(Work request)
Reply with nothing but the number of lines in the data below where the word "method" occurs.

═══ The data

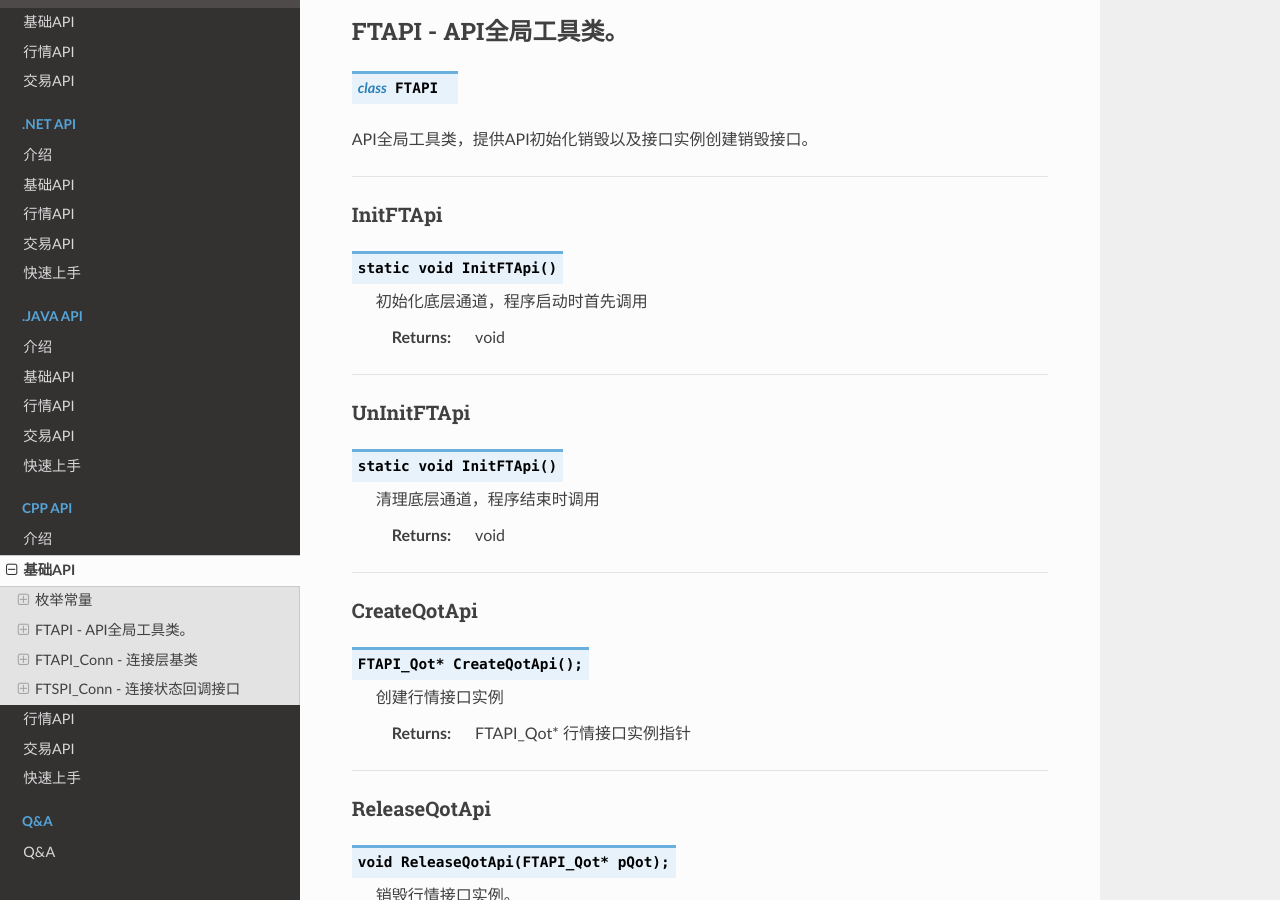
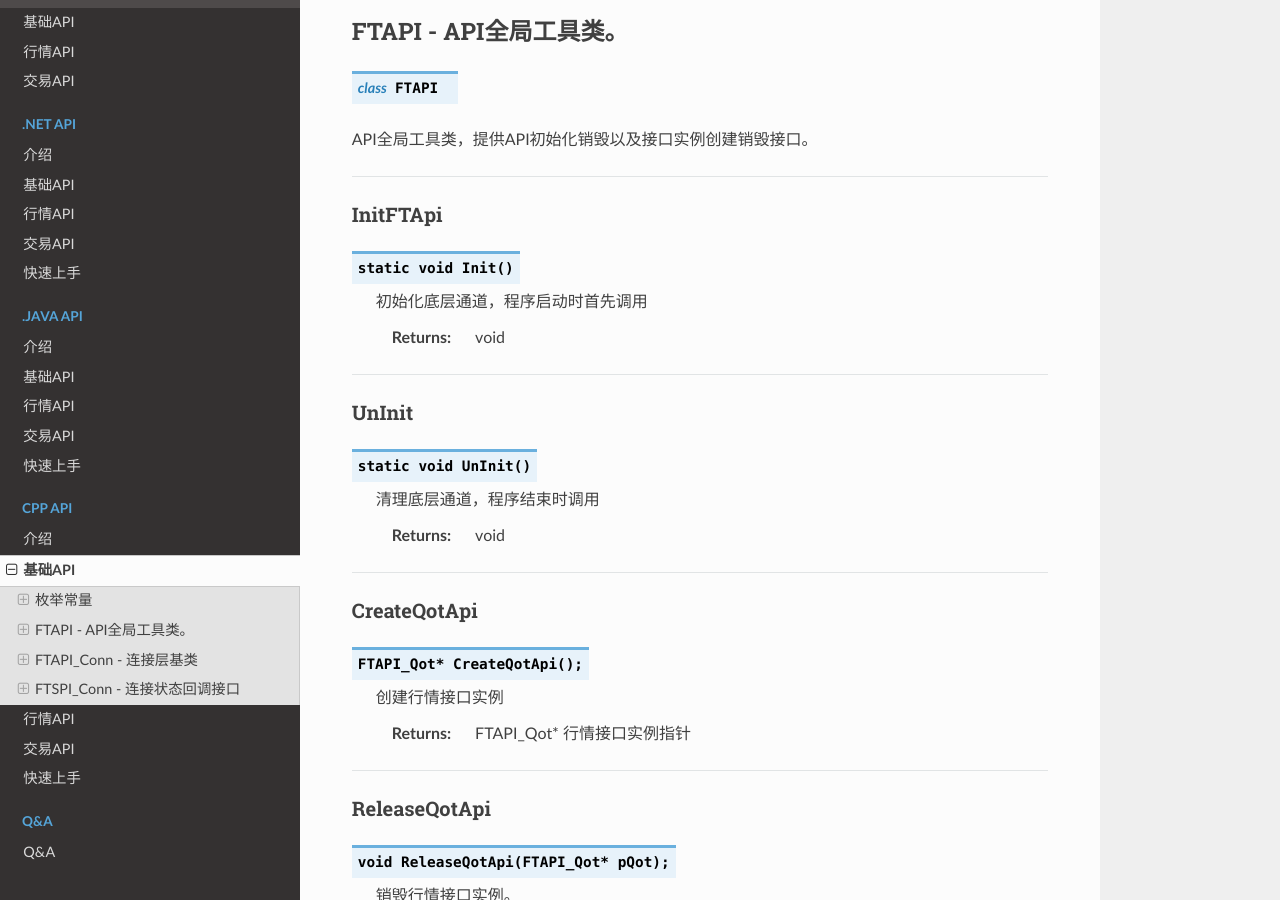
Before and after one commit to FutunnOpen/futu-api-doc, a Sphinx documentation site: the page built from doc_maker/source/cpp/base.rst, in a window 1280 px wide and 900 px high, scrolled down 2381 px. Built offline with Sphinx 7.4.7 and the Read the Docs theme 2.0.0, drawn with Linux system fonts in a browser that asks for light colours.

Commit message:
接口统一修正

```diff
--- a/doc_maker/source/cpp/base.rst
+++ b/doc_maker/source/cpp/base.rst
@@ -130,7 +130,7 @@ API全局工具类，提供API初始化销毁以及接口实例创建销毁接
 InitFTApi
 ~~~~~~~~~~~~~~~~~
 
-..  method:: static void InitFTApi()
+..  method:: static void Init()
 
   初始化底层通道，程序启动时首先调用
 
@@ -138,10 +138,10 @@ InitFTApi
 
 --------------------------------------------
 
-UnInitFTApi
+UnInit
 ~~~~~~~~~~~~~~~~~
 
-..  method:: static void InitFTApi()
+..  method:: static void UnInit()
 
   清理底层通道，程序结束时调用
 
--- a/doc_maker/source/cpp/start.rst
+++ b/doc_maker/source/cpp/start.rst
@@ -21,7 +21,7 @@
 
 .. code-block:: cpp
 
-    FTAPI::InitFTApi(); //初始化环境
+    FTAPI::Init(); //初始化环境
     FTAPI_Qot *pQot = FTAPI::CreateQotApi(); //创建行情对象
     SampleConnCallback *pCallback = new SampleConnCallback();
     pQot->RegisterConnSpi(pCallback); //创建连接回调类
@@ -36,7 +36,7 @@
 
     FTAPI::ReleaseQotApi(pQot);
     delete pCallback;
-    FTAPI::UnInitFTApi();
+    FTAPI::UnInit();
 
 .. code-block:: cpp
 
```
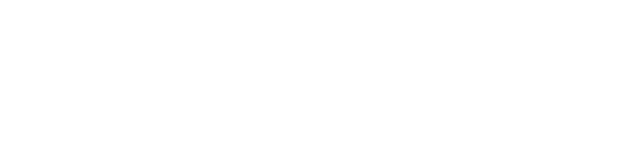
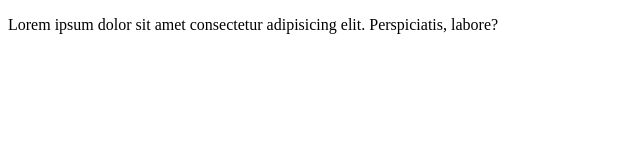
Before and after one commit to Dmitry2112/git-cours, a plain HTML site: page dima.html in a window 1280 px wide. Shown: the whole page, without its empty margins (0-640 px from the left). Drawn offline with Linux system fonts and the light colour scheme.

Commit message:
added text in test branch

```diff
--- a/dima.html
+++ b/dima.html
@@ -7,6 +7,6 @@
     <title>Document</title>
 </head>
 <body>
-
+    <p>Lorem ipsum dolor sit amet consectetur adipisicing elit. Perspiciatis, labore?</p>
 </body>
 </html>
```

══════

(Task result)
4